> could not *possibly* have as great an effect at reducing harm to animals
> as identifying the most harm-causing vegetable or fruit they currently
> eat and finding a lower-harm substitute for it.
>
> It is clear that not consuming animal bits - and the false sense of
> moral superiority that produces - is what motivates them, rather than a
> sincere wish to reduce the harm they cause to animals.

Goobiedoodle, you're an idiot.

George Plimpton
2012-04-06 12:10:27 EST
On 4/6/2012 8:49 AM, Rupert wrote:
> On Apr 6, 5:46 pm, George Plimpton<geo...@si.not> wrote:
>> On 4/6/2012 8:25 AM, Rupert wrote:
>>
>>
>>
>>
>>
>>
>>
>>
>>
>>> On Apr 6, 5:03 pm, George Plimpton<geo...@si.not> wrote:
>>>> Woopert blabbers a lot about how "vegans" are entitled to their smug
>>>> satisfaction that they've made a meaningful contribution to the
>>>> reduction of animal suffering merely by not putting identifiable animal
>>>> bits in their mouths. I point out that "vegans" never attempt to make
>>>> any comparison of the amounts of harm caused by those things they *do*
>>>> eat, and Woopert moans that "there's no data", and so he justifies doing
>>>> nothing further.
>>
>>>> But "vegans" - all of them - spend an inordinate amount of time looking
>>>> for and trying to eliminate the last possible bit of animal
>>>> "contamination" from their diet.

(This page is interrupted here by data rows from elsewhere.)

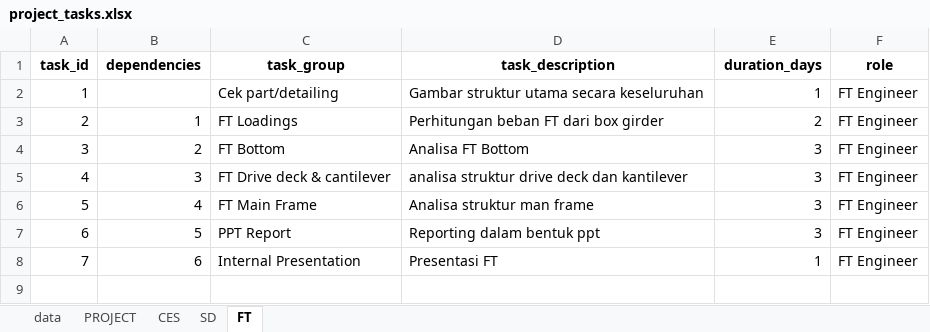
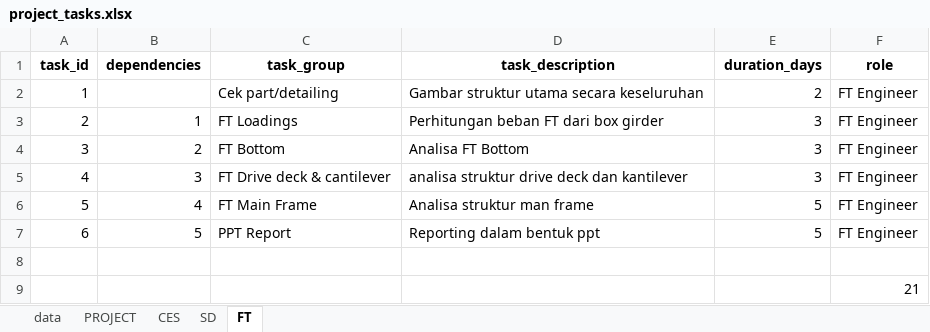
Before and after one commit to wirabinz/gantt-plotter, an Excel workbook: data/project_tasks.xlsx, sheet FT, drawn as a sheet; values as stored, in another font and other column widths than the file's, no borders; the diff names each change by its address in the sheet, - before the commit and + after, or states it on an @@ line.

Commit message:
finalization template duration

```diff
--- a/data/project_tasks.xlsx (sheet FT)
+++ b/data/project_tasks.xlsx (sheet FT)
-E2 (duration_days): 1
+E2 (duration_days): 2
-E3 (duration_days): 2
+E3 (duration_days): 3
-E6:E7 (duration_days): 3
+E6:E7 (duration_days): 5
-row 8: 7 | 6 | Internal Presentation | Presentasi FT | 1 | FT Engineer
+row 8: (empty)
+row 9:  |  |  |  |  | 21
```
Also changed, not shown: sheet CES, sheet SD, sheet PROJECT, 2 other files.
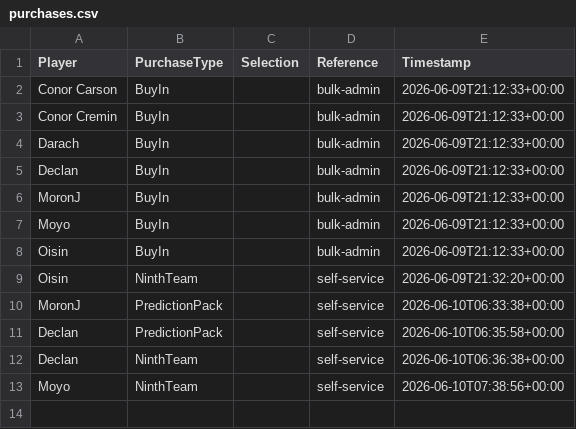
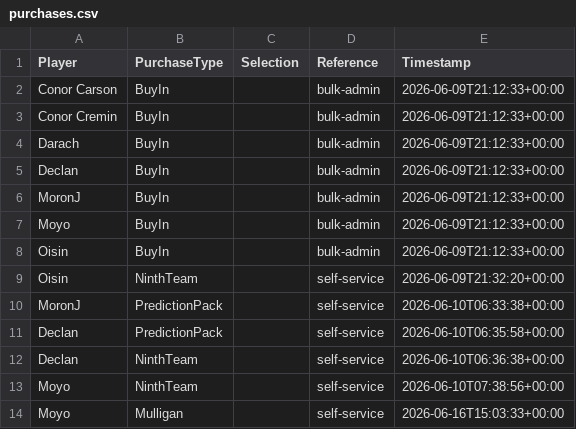
Before and after one commit to oisincarroll296/wc2026-sweepstake-BSC, a CSV file: data/purchases.csv, drawn as a sheet.

Commit message:
Purchase: Moyo Mulligan

```diff
--- a/data/purchases.csv
+++ b/data/purchases.csv
@@ -13 +13,2 @@ Declan,NinthTeam,,self-service,2026-06-10T06:36:38+00:00
 Moyo,NinthTeam,,self-service,2026-06-10T07:38:56+00:00
+Moyo,Mulligan,,self-service,2026-06-16T15:03:33+00:00
```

In my time in these groups since 1999,
>>>> I have seen the following belabored here by "vegans":
>>
>>>> * brined black olives in tins or jars - the brining liquid is made
>>>> black by the addition of squid ink
>>
>>>> * Worcestershire sauce - the classic Lea& Perrins recipe, and
>>>> probably most other brands, contain a tiny amount of anchovy
>>
>>>> * refined sugar - the most common method of refining sugar to create
>>>> white crystalline sugar uses bone char
>>
>>>> * lanolin in lotions and body creams - lanolin is a by-product of
>>>> wool production
>>
>>>> "vegans" spend huge amounts of time and effort trying to identify these
>>>> last remaining bits of animal "contamination" in their shopping baskets
>>>> and eliminating them. When they find one of them and report on it here
>>>> or in other "vegan" forums, there is a palpable sense of smugness in the
>>>> announcement of the discovery and removal; something like "Well! That's
>>>> the last time *I* will buy a bottle of Lea& Perrins!!!"
>>
>>>> I refer to this effort as the Irrational Search for Micrograms (of
>>>> Animal Parts). If a "vegan" made a comparable effort to determine which
>>>> vegetable and fruit produce causes the most harm, and eliminate those
>>>> from her diet, it would undoubtedly have a much greater effect in
>>>> reducing harm to animals; but announcing that one is *consuming* a few
>>>> micrograms less of animal bits is much more satisfying to the "vegan"
>>>> sense of unwarranted moral superiority.
>>
>>>> This irrational search - and it is undeniable that it occurs -
>>>> completely queers the "vegan" claim to being motivated by a wish to
>>>> reduce harm to animals. No, the motivation is *purely* trying to occupy
>>>> an imaginary moral pedestal, and basking in the fake sense of
>>>> superiority that comes from imagining themselves upon it. The fact
>>>> they'll expend enormous time and effort in the irrational search, but
>>>> *no* time or effort trying to get harm-causing vegetable produce out of
>>>> their diets, is the proof.
>>
>>> What do you suppose would motivate the search if they didn't believe
>>> (falsely) that it was the best way of trying to reduce harm to
>>> animals? How would you make sense of what they are doing if they
>>> didn't have that belief?
>>
>> The belief is plainly false.
>
> Yes, obviously.
>
>> Getting black olives out of their diet
>> could not *possibly* have as great an effect at reducing harm to animals
>> as identifying the most harm-causing vegetable or fruit they currently
>> eat and finding a lower-harm substitute for it.
>>
>> It is clear that not consuming animal bits - and the false sense of
>> moral superiority that produces - is what motivates them, rather than a
>> sincere wish to reduce the harm they cause to animals.
>
> How would they get a sense of moral superiority out of it if they
> didn't believe that they were doing the best thing by way of reducing
> the harm they cause to animals?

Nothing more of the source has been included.